The Press Democrat in California. “Sonoma County’s home sales continued to trend lower in October. The county’s median price last month declined 2.2 percent from September, to $485,000, but still remained 6 percent higher than a year ago. In recent months some sellers have encountered buyer resistance and eventually reduced their initial asking price, said Brian Connell, managing broker at the Santa Rosa Mission office of Coldwell Banker. ‘It’s because the property was priced too high in the first place,’ he said.”

“Only 6 percent of October sales involved financially distressed properties, compared to 48 percent three years ago. Even so, the county still has plenty of homeowners facing financial troubles and the threat of foreclosure, said Brenda Alarcon, an agent with Bradley Real Estate in Santa Rosa. ‘There still are people in distress,’ she said. ‘They’re just a few payments away from going under.’”

The Orlando Sentinel in Florida. “The good news on the foreclosure front for Metro Orlando during October was strong signs of recovery. The bad news: The region ranked second nationally for its foreclosure rate, a new report shows. Orlando real estate agent Matthew White, of Sloane Realty, said Orlando’s real estate market might have a slower comeback than that of coastal areas that have plenty of vacation rentals near the beaches. Vacation homes were the first thing that owners left behind during the recession but they became the target for buyers nationally after prices bottomed out. ‘If you’re in financial trouble, the first things I would let go is my second home,’ White said.”

Cronkite News in Arizona. “Wilson Gee, owner of the Ahwatukee Lakes course, let the course go fallow because the water bills were too high. Then he became embroiled in a years-long ongoing dispute with angry homeowners who’d paid premium lot prices to face the golf course. Gee wants to convert the dead golf course into homes, and the homeowners are threatening to sue him. Broken ball retrievers and trash litter the landscape, a stark reminder that not all investments pay off. Barbed wire fences ring the lakes.”

“Ben Holt, 74, has lived on the Ahwatukee Lakes golf course since 1998. He played there three times a week with 11 golfing buddies. Now the golf course is dead. ‘All these people paid a premium for these lots because they were on a golf course.’ Holt says. For now, Gee says he just wants to sell his dead golf course property. He’s sympathetic to the residents’ anger, but to him the golf industry isn’t viable anymore. ‘When you look at the business end, it’s very difficult. Sometimes we’re cutting our own throat just to survive, so everyone is dropping prices,’ Gee says.”

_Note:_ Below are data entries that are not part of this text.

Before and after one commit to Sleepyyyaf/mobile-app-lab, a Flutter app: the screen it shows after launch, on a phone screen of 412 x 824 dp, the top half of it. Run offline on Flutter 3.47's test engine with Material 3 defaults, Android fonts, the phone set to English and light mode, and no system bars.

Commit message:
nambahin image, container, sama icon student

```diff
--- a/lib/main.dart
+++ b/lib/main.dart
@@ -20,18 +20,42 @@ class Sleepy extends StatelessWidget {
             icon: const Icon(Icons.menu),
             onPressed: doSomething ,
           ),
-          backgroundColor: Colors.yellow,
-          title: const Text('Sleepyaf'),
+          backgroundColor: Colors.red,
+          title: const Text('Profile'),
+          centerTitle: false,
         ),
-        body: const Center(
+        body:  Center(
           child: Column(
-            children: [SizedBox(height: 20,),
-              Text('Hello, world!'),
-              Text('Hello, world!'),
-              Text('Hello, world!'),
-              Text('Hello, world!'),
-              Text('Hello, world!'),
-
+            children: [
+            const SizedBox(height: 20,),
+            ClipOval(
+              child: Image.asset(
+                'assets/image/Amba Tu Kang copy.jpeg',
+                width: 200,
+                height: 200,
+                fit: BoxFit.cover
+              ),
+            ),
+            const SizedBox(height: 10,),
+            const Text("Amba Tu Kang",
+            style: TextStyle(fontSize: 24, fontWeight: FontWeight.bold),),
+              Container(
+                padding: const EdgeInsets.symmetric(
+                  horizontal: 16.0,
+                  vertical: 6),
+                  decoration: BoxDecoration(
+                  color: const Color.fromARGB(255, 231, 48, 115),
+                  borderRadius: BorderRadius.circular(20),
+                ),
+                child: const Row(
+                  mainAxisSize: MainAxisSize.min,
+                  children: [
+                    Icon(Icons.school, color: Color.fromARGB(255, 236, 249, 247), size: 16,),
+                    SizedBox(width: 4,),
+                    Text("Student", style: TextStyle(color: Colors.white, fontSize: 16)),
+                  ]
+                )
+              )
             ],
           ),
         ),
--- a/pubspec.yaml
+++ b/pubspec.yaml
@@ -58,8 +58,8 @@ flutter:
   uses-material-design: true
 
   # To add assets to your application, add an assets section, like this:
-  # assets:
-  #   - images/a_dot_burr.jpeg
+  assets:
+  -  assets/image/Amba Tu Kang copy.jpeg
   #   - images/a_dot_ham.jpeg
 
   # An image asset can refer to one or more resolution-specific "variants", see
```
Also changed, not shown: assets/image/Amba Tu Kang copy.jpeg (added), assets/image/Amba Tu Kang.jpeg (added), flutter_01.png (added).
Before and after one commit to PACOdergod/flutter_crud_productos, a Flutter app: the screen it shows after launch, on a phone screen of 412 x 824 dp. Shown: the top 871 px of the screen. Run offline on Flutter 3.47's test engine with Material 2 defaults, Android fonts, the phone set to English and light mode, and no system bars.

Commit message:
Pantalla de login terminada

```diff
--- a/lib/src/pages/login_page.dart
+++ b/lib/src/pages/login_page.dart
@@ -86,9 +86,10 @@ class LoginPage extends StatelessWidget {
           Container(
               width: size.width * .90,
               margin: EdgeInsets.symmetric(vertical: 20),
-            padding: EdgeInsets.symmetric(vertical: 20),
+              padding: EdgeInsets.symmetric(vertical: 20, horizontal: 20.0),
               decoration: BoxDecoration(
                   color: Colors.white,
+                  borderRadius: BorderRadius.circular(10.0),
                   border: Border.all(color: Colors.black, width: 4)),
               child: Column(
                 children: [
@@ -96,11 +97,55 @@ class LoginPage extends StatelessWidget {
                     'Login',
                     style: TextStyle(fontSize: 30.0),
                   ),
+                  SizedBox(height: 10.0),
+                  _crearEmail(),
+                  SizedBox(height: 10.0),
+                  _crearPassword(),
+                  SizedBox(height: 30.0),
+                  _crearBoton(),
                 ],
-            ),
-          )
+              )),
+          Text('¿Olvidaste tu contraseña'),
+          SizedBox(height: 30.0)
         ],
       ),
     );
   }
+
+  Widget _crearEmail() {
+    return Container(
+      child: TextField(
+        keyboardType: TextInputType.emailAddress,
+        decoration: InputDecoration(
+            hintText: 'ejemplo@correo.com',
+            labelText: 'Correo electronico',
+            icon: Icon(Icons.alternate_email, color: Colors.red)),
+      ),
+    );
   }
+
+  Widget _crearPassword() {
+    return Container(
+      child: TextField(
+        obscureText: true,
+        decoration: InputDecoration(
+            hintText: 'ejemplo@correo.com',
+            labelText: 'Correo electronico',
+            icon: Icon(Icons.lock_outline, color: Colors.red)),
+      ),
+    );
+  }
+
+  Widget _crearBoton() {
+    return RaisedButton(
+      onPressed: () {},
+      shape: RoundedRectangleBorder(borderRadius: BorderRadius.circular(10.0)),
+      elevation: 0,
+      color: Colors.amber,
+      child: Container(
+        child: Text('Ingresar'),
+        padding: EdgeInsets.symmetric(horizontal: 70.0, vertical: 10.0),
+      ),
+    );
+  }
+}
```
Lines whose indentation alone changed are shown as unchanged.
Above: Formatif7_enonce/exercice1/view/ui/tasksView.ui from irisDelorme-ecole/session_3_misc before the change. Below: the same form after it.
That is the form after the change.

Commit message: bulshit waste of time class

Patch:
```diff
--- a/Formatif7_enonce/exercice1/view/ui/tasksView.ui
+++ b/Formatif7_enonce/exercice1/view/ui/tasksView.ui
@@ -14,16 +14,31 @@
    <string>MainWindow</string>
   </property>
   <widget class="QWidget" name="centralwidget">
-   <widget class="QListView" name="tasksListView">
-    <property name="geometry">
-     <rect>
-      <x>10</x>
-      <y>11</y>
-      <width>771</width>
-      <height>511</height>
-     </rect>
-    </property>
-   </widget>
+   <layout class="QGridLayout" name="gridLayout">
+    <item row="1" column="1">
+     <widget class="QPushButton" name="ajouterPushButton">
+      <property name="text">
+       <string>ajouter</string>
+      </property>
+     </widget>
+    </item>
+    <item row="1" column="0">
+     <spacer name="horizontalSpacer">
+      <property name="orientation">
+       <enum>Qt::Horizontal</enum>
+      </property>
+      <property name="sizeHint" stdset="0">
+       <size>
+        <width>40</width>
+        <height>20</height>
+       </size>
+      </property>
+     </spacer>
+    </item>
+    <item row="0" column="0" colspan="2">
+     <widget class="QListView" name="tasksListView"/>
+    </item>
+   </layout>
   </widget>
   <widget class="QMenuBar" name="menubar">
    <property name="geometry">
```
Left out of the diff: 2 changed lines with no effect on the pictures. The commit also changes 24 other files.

The Ottawa Citizen in Canada. “Ottawa’s condo market — until recently a glittering star in the housing industry’s sky — is tarnished these days. A glut of unsold inventory is the major cause, according to Canada Mortgage and Housing Corporation’s most recent housing outlook for Ottawa. Calling the slippage in condo sales a ‘notable drop,’ PMA Brethour Realty Group’s Patrick Meeds says reasons for the decline include slowing purchases by all-important first-time buyers who, faced with poorer job prospects, are being cautious. As well, investors are buying less. Meeds says they’ve bought a lot in previous years and may be both maxed out financially and scared off by still-increasing prices.”

Bits Bucket for November 17, 2014

Post off-topic ideas, links, and Craigslist finds here.